--- START ---

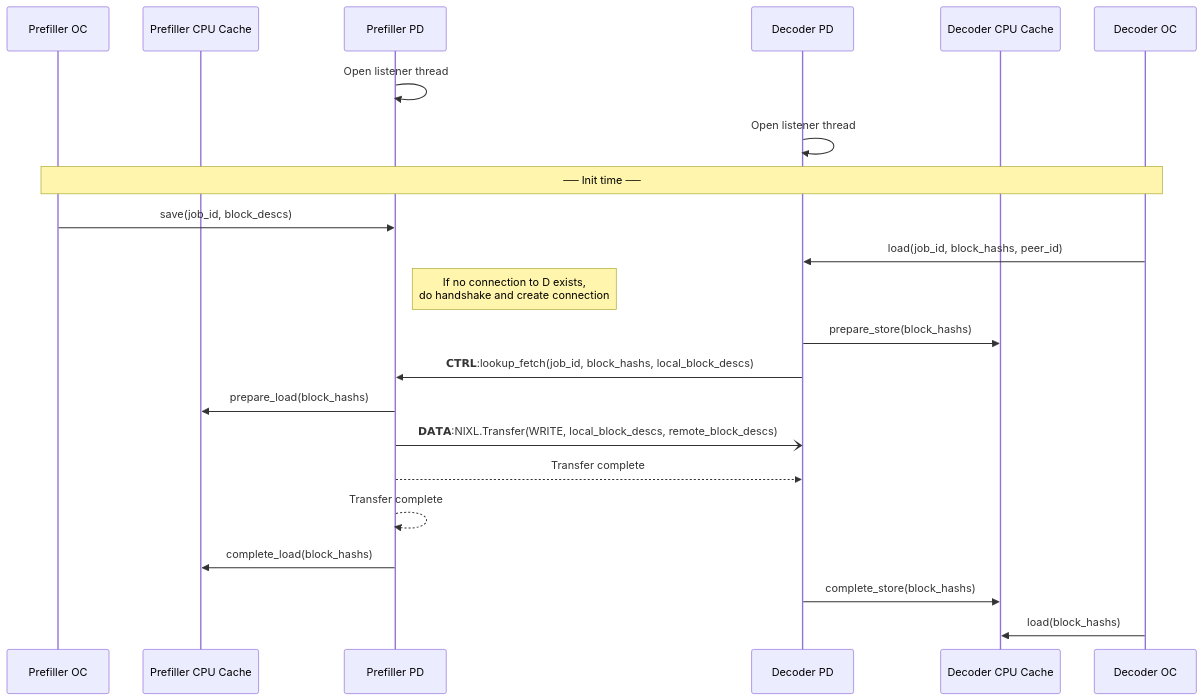
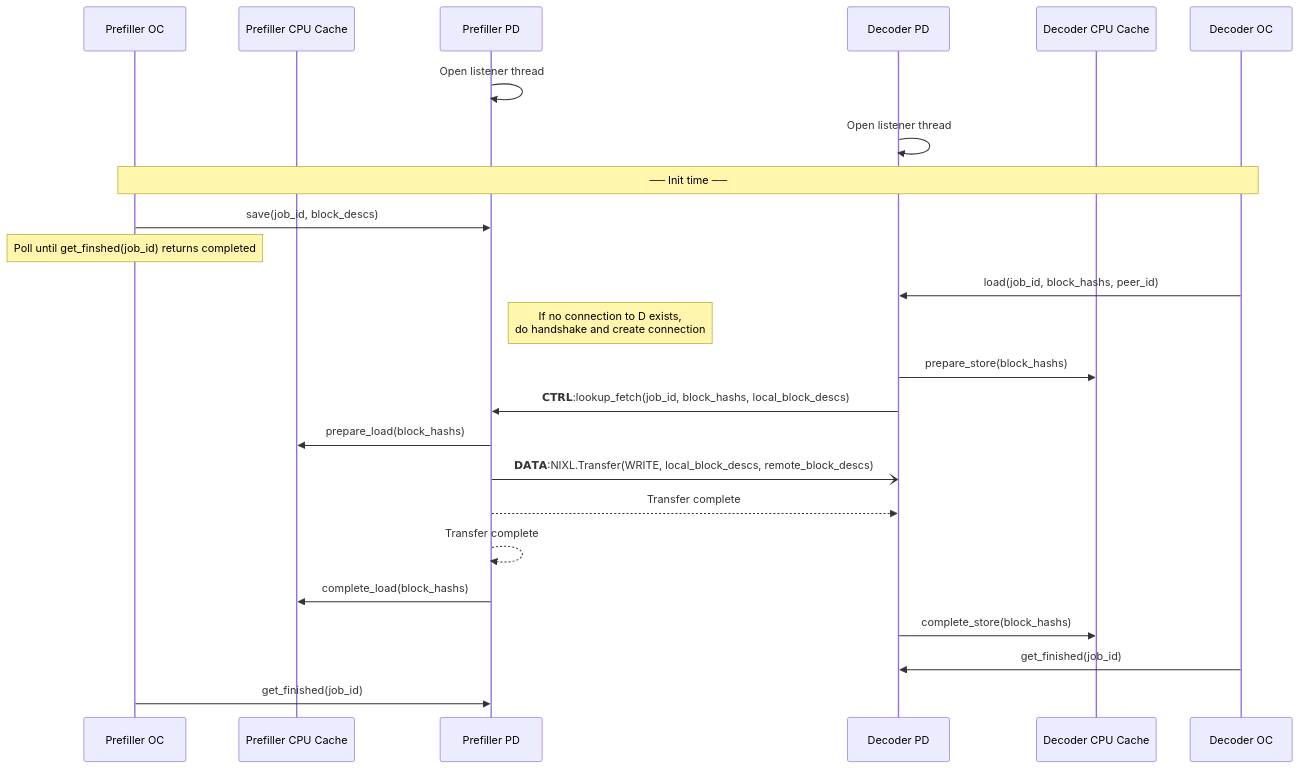
The second of 2 diagrams in pd-connector/docs/PD-Connector.md (liranschour/my-utils), drawn with Mermaid before and after one commit. The commit also changed other lines of this file and 5 other files, not shown here.

````diff
--- a/pd-connector/docs/PD-Connector.md
+++ b/pd-connector/docs/PD-Connector.md
@@ -75,34 +75,39 @@
 ```mermaid
 sequenceDiagram
     participant Prefiller_OC as Prefiller OC
     participant Prefiller_CPU_Cache as Prefiller CPU Cache
     participant Prefiller_PD as Prefiller PD
     participant Decoder_PD as Decoder PD
     participant Decoder_CPU_Cache as Decoder CPU Cache
     participant Decoder_OC as Decoder OC
 
     Prefiller_PD->>Prefiller_PD: Open listener thread
     Decoder_PD->>Decoder_PD: Open listener thread
 
     Note over Prefiller_OC,Decoder_OC: ── Init time ──
 
     Prefiller_OC->>Prefiller_PD: save(job_id, block_descs)
+
+    Note over Prefiller_OC: Poll until get_finshed(job_id) returns completed
 
     Decoder_OC->>Decoder_PD: load(job_id, block_hashs, peer_id)
     Note right of Prefiller_PD: If no connection to D exists,<br/>do handshake and create connection
 
     Decoder_PD->>Decoder_CPU_Cache: prepare_store(block_hashs)
 
     Decoder_PD->>Prefiller_PD: 𝗖𝗧𝗥𝗟:lookup_fetch(job_id, block_hashs, local_block_descs)
 
     Prefiller_PD->>Prefiller_CPU_Cache: prepare_load(block_hashs)
 
     Prefiller_PD-)Decoder_PD: 𝗗𝗔𝗧𝗔:NIXL.Transfer(WRITE, local_block_descs, remote_block_descs)
 
     Prefiller_PD-->>Decoder_PD: Transfer complete
     Prefiller_PD-->>Prefiller_PD: Transfer complete
     Prefiller_PD->>Prefiller_CPU_Cache: complete_load(block_hashs)
     Decoder_PD->>Decoder_CPU_Cache: complete_store(block_hashs)
 
-    Decoder_OC->>Decoder_CPU_Cache: load(block_hashs)
+
+    Decoder_OC->>Decoder_PD: get_finished(job_id)
+    Prefiller_OC->>Prefiller_PD: get_finished(job_id)
+
 ```
````
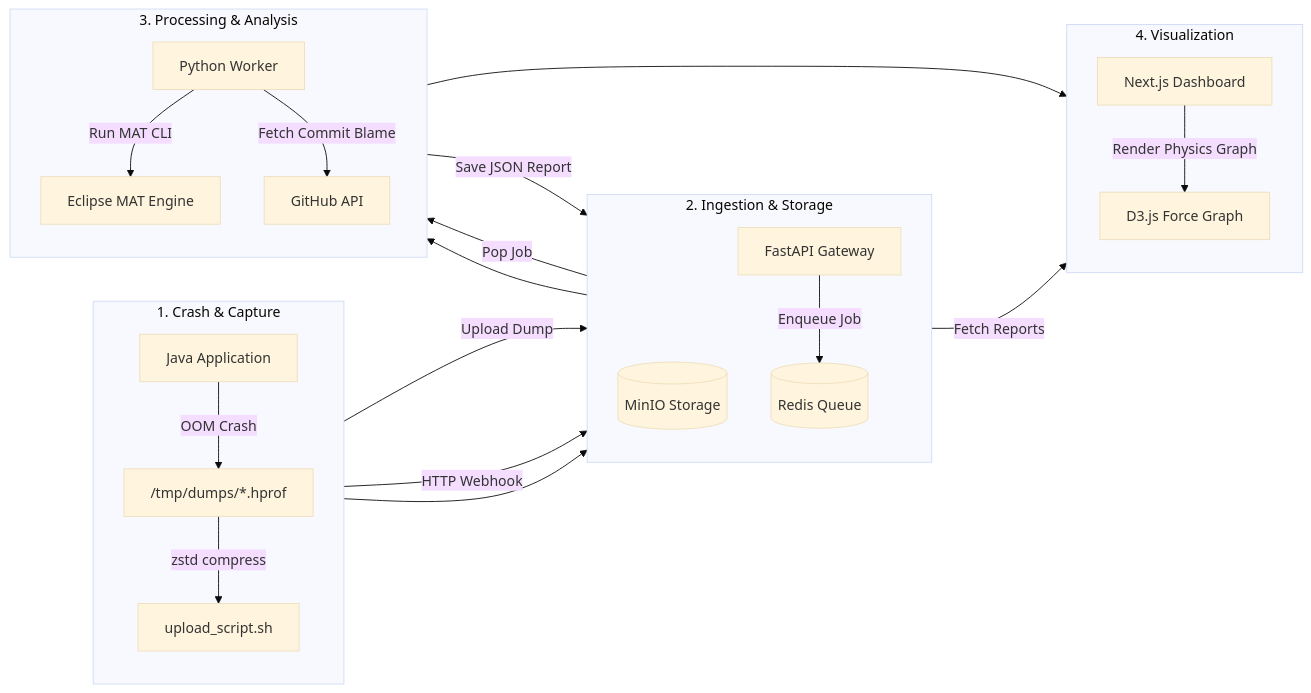
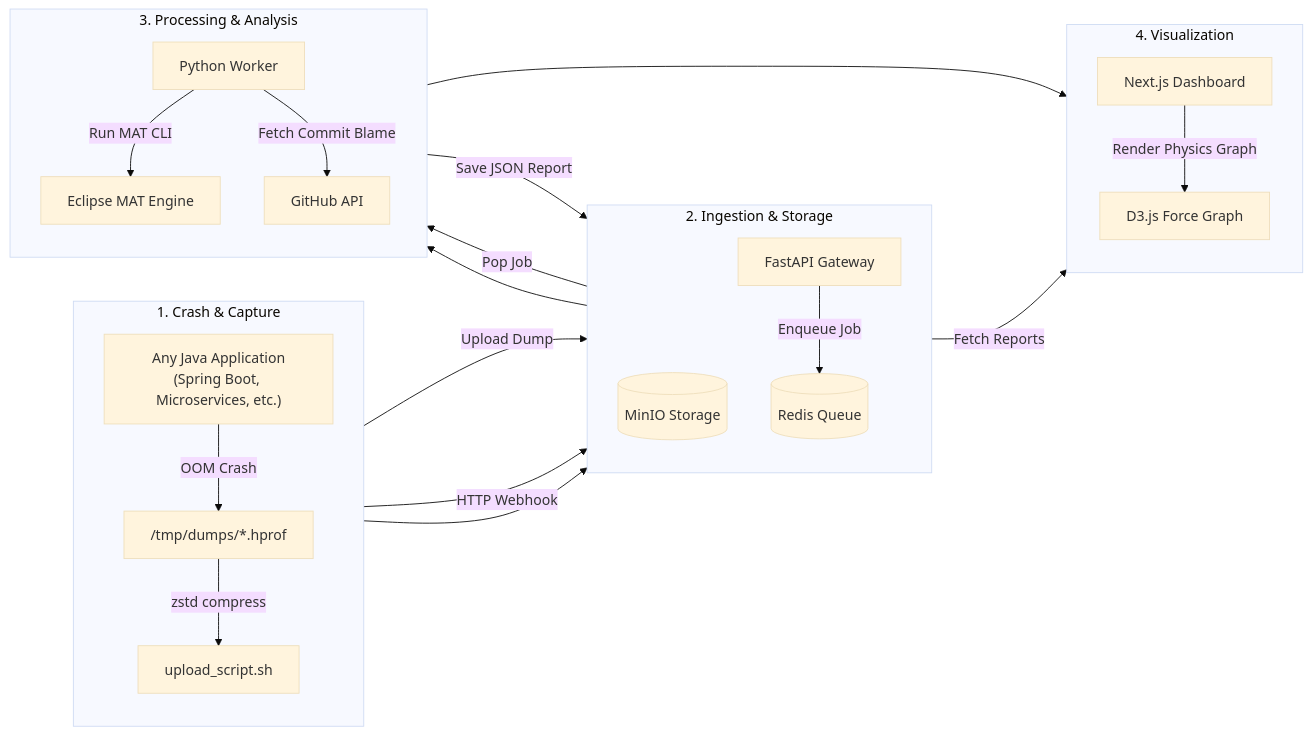
The diagram in README.md (optimis3r/JPoint), drawn with Mermaid (base theme) before and after one commit. The commit also changed other lines of this file, not shown here.

````diff
--- a/README.md
+++ b/README.md
@@ -19,33 +19,33 @@
 ```mermaid
 flowchart LR
     subgraph Step1["1. Crash & Capture"]
         direction TB
-        App["Java Application"] -->|OOM Crash| Dump["/tmp/dumps/*.hprof"]
+        App["Any Java Application\n(Spring Boot, Microservices, etc.)"] -->|OOM Crash| Dump["/tmp/dumps/*.hprof"]
         Dump -->|zstd compress| Script["upload_script.sh"]
     end
 
     subgraph Step2["2. Ingestion & Storage"]
         direction TB
         Script -->|Upload Dump| MinIO[("MinIO Storage")]
         Script -->|HTTP Webhook| Gateway["FastAPI Gateway"]
         Gateway -->|Enqueue Job| Redis[("Redis Queue")]
     end
 
     subgraph Step3["3. Processing & Analysis"]
         direction TB
         Redis -->|Pop Job| Worker["Python Worker"]
         Worker -->|Run MAT CLI| MAT["Eclipse MAT Engine"]
         Worker -->|Fetch Commit Blame| GitHub["GitHub API"]
         Worker -->|Save JSON Report| MinIO
     end
 
     subgraph Step4["4. Visualization"]
         direction TB
         MinIO -->|Fetch Reports| NextJS["Next.js Dashboard"]
         NextJS -->|Render Physics Graph| D3["D3.js Force Graph"]
     end
 
     Step1 --> Step2
     Step2 --> Step3
     Step3 --> Step4
 ```
````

--- END ---

Work instruction: Count the lines in the data where "Connector" occurs. Report the number only.

The completed task: 3